(Beginning of Data to examine)
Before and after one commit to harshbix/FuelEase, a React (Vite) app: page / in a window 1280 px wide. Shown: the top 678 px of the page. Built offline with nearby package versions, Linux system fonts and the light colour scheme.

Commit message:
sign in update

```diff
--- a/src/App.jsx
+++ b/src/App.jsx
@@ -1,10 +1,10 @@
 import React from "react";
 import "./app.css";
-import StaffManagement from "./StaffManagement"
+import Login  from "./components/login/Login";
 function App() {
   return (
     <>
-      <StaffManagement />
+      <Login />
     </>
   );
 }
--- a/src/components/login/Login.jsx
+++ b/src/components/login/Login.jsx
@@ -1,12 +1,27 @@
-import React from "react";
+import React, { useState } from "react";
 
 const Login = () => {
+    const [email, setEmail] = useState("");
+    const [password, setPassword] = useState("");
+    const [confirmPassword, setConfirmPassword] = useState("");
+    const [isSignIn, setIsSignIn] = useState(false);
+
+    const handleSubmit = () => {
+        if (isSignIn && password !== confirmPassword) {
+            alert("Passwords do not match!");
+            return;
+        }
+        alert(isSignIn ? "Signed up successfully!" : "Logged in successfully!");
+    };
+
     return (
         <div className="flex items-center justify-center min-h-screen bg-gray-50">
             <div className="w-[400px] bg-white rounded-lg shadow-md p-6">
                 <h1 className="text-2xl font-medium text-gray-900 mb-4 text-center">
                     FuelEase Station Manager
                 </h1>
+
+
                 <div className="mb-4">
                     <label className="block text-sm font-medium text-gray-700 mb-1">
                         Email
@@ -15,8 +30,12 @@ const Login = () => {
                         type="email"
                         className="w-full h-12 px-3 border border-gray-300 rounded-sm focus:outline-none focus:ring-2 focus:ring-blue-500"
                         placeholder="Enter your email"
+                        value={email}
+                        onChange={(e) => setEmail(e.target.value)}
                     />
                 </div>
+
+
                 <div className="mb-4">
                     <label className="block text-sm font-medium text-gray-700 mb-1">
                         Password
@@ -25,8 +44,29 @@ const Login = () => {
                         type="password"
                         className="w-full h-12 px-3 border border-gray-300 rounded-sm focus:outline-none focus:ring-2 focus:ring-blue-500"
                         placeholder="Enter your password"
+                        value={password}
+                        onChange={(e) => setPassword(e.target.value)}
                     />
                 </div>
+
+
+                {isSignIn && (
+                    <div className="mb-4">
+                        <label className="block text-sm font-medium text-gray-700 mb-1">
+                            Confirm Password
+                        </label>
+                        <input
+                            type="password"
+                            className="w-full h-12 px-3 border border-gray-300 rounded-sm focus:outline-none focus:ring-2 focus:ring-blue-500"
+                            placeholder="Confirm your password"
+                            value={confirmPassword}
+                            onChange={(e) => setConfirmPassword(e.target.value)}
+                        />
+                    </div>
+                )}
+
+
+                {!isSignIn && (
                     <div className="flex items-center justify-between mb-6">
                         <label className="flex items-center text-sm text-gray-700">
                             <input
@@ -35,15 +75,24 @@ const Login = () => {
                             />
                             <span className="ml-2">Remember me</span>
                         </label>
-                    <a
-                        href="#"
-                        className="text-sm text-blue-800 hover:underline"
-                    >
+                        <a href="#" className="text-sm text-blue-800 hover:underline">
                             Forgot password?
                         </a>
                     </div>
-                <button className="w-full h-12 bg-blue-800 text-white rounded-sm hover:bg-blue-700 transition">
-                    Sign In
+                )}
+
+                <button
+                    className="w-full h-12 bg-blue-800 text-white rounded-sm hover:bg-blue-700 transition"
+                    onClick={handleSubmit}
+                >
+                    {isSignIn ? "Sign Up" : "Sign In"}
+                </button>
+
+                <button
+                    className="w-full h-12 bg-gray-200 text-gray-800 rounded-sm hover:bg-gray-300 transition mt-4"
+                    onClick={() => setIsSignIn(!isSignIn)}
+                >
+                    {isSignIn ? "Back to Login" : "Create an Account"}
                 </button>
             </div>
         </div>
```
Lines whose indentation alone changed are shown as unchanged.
(End of Data to examine)
Exercise requirements: Where in the records does the string "const" appear? Copy every line that has it.

Answer for this exercise:
 const Login = () => {
+    const [email, setEmail] = useState("");
+    const [password, setPassword] = useState("");
+    const [confirmPassword, setConfirmPassword] = useState("");
+    const [isSignIn, setIsSignIn] = useState(false);
+    const handleSubmit = () => {
@@ -15,8 +30,12 @@ const Login = () => {
@@ -25,8 +44,29 @@ const Login = () => {
@@ -35,15 +75,24 @@ const Login = () => {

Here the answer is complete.